==== DATA SUPPLIED

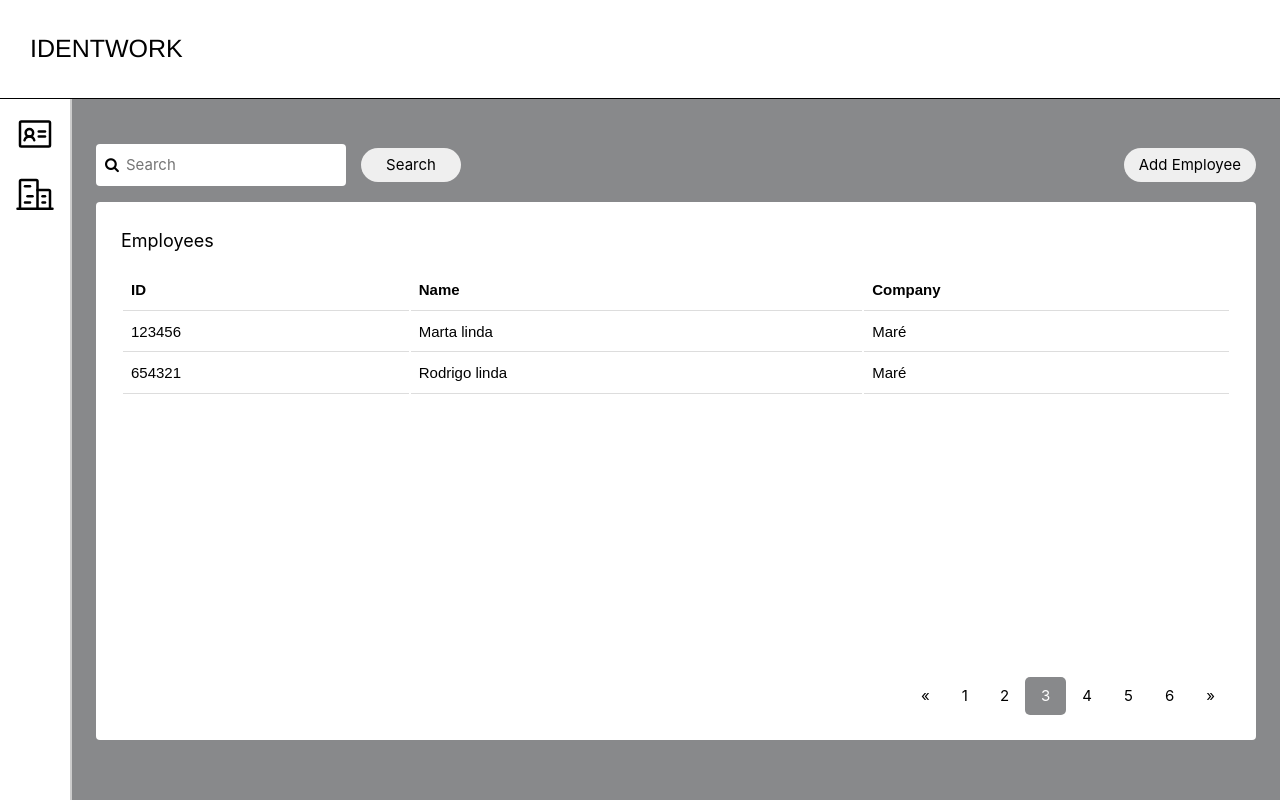
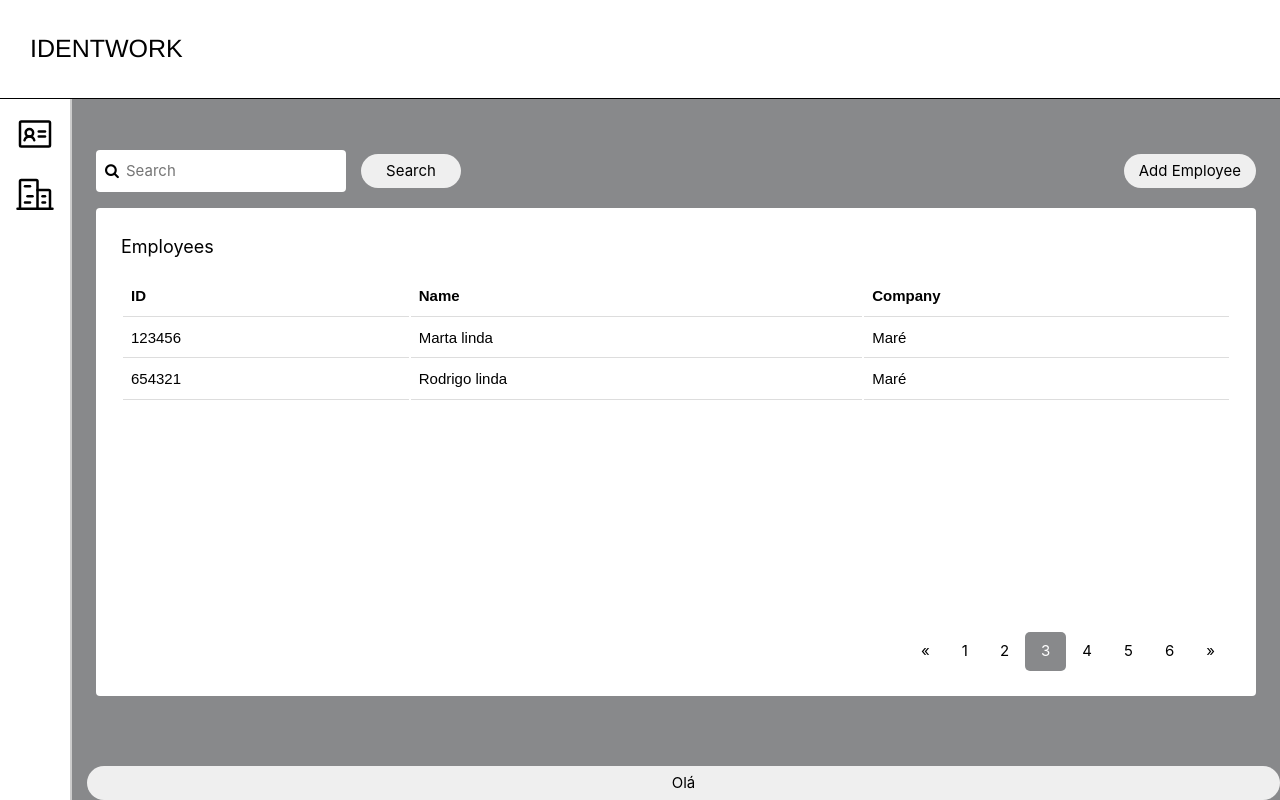
Before and after one commit to rodrigofmeneses/identwork-frontend, a React (Create React App) app: page /employees in a window 1280 px wide. Built offline with nearby package versions, Linux system fonts and the light colour scheme.

Commit message:
fix: :zap: Add my Button component

```diff
--- /dev/null
+++ b/src/components/Button/Button.module.scss
@@ -0,0 +1,11 @@
+.myButton {
+  margin-top: 10px;
+  padding: 6px 15px;
+  border: 0px;
+  border-radius: 50px;
+  margin-inline-start: 15px;
+}
+
+.myButton:hover {
+  background-color: #ddd;
+}
--- /dev/null
+++ b/src/components/Button/index.tsx
@@ -0,0 +1,19 @@
+import style from './Button.module.scss'
+
+interface ButtonProps {
+  type?: 'button' | 'submit' | 'reset' | undefined
+  onClick?: () => void
+  children?: React.ReactNode
+}
+
+export const Button = (props: ButtonProps) => {
+  return (
+    <button
+      onClick={props.onClick}
+      type={props.type}
+      className={style.myButton}
+    >
+      {props.children}
+    </button>
+  )
+}
--- a/src/pages/AddEmployee.tsx
+++ b/src/pages/AddEmployee.tsx
@@ -1,4 +1,5 @@
 import { useForm } from 'react-hook-form'
+import { Button } from '../components/Button'
 import style from './styles/AddEmployee.module.scss'
 import routerStyle from './styles/Router.module.scss'
 
@@ -27,7 +28,7 @@ export const AddEmployee = () => {
           <input {...register('name', { required: true })} />
         </div>
         {errors.exampleRequired && <span>This field is required</span>}
-        <button type="submit">Enviar</button>
+        <Button type="submit">Enviar</Button>
       </form>
     </div>
   )
--- a/src/pages/Employees.tsx
+++ b/src/pages/Employees.tsx
@@ -1,4 +1,5 @@
 import { useNavigate } from 'react-router-dom'
+import { Button } from '../components/Button'
 import { Table } from '../components/Table'
 import style from './styles/Employees.module.scss'
 import routerStyle from './styles/Router.module.scss'
@@ -13,18 +14,19 @@ export const Employees = () => {
           <div className={style.wrapper}>
             <i className="fa fa-search"></i>
             <input type="text" placeholder="Search" required />
-            <button>Search</button>
+            <Button>Search</Button>
           </div>
         </div>
         <div>
-          <button onClick={() => navigate('/add-employee')}>
+          <Button onClick={() => navigate('/add-employee')}>
             Add Employee
-          </button>
+          </Button>
         </div>
       </div>
       <div className={style.tableContainer}>
         <Table title="Employees"></Table>
       </div>
+      <Button>Olá</Button>
     </div>
   )
 }
--- a/src/pages/styles/AddEmployee.module.scss
+++ b/src/pages/styles/AddEmployee.module.scss
@@ -28,18 +28,7 @@
     }
   }
 
-  button {
-    min-width: 100px;
+  Button {
     max-width: 200px;
-    margin-top: 10px;
-    padding: 6px 15px;
-    min-width: 100px;
-    border: 0px;
-    border-radius: 50px;
-    margin-inline-start: 15px;
-  }
-
-  button:hover {
-    background-color: #ddd;
   }
 }
--- a/src/pages/styles/App.module.scss
+++ b/src/pages/styles/App.module.scss
@@ -1,7 +1,6 @@
 .mainPage {
   display: flex;
   flex-direction: column;
-  // background-color: black;
   height: 100vh;
   width: 100vw;
 
@@ -10,19 +9,15 @@
     flex-direction: row;
     height: 100%;
     width: 100%;
-    // background-color: green;
 
     .sidebar {
       display: flex;
-      // height: 100%;
-      // background-color: aqua;
     }
 
     .router {
       display: flex;
       flex-direction: row;
       width: 100%;
-      // height: 100%;
       background-color: aquamarine;
     }
   }
--- a/src/pages/styles/Employees.module.scss
+++ b/src/pages/styles/Employees.module.scss
@@ -26,16 +26,8 @@
     }
   }
 
-  button {
-    padding: 6px 15px;
+  Button {
     min-width: 100px;
-    border: 0px;
-    border-radius: 50px;
-    margin-inline-start: 15px;
-  }
-
-  button:hover {
-    background-color: #ddd;
   }
 }
 
```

========

*ACTIVITY*:
From the entries above, copy each line that holds "height".

*ANSWER BOX*:
   height: 100vh;
     height: 100%;
-      // height: 100%;
-      // height: 100%;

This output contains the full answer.